After the memorial, Yuriy brings me to a tile area set against a pink cavern wall with 70s-style display cases, each holding one of their signature bottles of wine. Yuriy again talks about their famous brands, and it dawns on me that his spiel was designed to impress high ranking-party functionaries rather than tourists.
Yuriy leading the wine tasting.
Yuriy then takes me into a cavern with a long circular table and heavy, throne-like wooden chairs. This was where the real high-level functionaries came to party. Luminaries from First Secretary of the Communist Party of Ukraine Petro Shelest to Ukraine’s second president Leonid Kuchma all made visits. Noticeably absent, however, has been current Ukrainian President Petro Poroshenko. With the winery partially owned by political opponents like oligarch Rinat Akhmetov, he is not expected to make a visit any time soon.
From the throne room, Yuriy takes me past a formal dinning area bedecked with statues of Poseidon and Athena to a private tasting room. Here, he puts on his white lab coat and begins to instruct me in the carefully scientific process of wine tasting. Each glass must be lifted to the light, carefully tasted, and described. Yuriy briefly remarks with sadness how after the Soviet Union collapsed, the French made them drop the word “champagne” from their bottles, but soon moves on.
I try a mixture of their sparkling wines: white, rosé, and red. Most are too sweet for me, but there is one clear standout: the Krimart brut. It has a rich, dark-red color and smells of raspberries. Rather than the sweetness overpowering the red wine, the red wine gives substance to the effervescence.
From there, it is back into the golf cart and into the dark evening. The workers are leaving the premises of the winery as they would any other factory job. I walk with them, stepping out from Stalin’s subterranean technicolor winery, and back into the real world.
Ian Bateson is a foreign correspondent based in Ukraine who has written for the New York Times, the Guardian and Foreign Policy.
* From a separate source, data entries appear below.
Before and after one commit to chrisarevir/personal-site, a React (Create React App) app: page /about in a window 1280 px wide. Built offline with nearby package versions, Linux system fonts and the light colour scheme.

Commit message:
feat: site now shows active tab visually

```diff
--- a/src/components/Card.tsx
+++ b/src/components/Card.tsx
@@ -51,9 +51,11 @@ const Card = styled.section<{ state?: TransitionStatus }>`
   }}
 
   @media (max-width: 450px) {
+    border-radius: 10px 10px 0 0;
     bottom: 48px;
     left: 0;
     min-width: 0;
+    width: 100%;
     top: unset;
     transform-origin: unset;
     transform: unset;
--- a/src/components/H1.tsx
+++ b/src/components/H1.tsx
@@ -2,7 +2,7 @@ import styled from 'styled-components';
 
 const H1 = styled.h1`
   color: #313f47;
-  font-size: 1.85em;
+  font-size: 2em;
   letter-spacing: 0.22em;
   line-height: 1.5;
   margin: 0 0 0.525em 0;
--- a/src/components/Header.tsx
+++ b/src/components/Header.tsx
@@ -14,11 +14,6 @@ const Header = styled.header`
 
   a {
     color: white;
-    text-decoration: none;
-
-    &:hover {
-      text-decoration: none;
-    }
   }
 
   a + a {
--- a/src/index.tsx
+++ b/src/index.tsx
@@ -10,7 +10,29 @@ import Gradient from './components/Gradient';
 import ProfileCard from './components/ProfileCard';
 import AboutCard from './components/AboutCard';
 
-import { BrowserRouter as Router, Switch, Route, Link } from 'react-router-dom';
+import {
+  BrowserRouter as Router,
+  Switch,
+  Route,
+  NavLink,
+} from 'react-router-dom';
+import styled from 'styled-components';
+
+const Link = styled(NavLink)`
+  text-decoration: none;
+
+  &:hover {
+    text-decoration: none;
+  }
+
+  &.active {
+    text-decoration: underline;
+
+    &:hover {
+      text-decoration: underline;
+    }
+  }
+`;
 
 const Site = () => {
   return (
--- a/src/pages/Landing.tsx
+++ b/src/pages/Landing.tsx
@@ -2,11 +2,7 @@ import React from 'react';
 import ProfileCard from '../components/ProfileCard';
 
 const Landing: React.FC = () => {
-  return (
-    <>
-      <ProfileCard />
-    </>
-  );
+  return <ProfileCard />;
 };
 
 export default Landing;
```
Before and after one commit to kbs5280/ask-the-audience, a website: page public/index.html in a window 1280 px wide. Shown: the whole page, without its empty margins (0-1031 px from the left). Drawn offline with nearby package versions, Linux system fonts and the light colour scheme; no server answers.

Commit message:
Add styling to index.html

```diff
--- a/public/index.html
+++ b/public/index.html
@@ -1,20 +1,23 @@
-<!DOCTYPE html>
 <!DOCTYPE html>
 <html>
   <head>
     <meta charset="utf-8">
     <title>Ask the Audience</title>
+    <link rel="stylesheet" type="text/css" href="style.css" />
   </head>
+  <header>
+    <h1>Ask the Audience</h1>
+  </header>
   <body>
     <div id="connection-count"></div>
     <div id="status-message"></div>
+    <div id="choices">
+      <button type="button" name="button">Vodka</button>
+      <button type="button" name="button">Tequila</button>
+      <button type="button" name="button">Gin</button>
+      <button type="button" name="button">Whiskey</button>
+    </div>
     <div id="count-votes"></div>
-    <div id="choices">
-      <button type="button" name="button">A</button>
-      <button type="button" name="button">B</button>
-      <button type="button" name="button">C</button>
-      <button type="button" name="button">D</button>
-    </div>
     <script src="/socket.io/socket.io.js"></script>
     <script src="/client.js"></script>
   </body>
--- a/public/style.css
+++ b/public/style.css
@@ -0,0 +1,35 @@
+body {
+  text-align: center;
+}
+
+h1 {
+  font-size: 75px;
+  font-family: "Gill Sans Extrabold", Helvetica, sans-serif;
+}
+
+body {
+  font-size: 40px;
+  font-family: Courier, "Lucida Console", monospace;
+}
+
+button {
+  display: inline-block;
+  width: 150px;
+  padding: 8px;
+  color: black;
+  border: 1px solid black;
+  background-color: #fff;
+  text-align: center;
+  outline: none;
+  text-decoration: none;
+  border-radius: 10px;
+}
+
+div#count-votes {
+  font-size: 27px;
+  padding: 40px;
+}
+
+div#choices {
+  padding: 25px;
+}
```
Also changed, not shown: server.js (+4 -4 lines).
He is working on a book about Ukrainian identity after the Maidan revolution.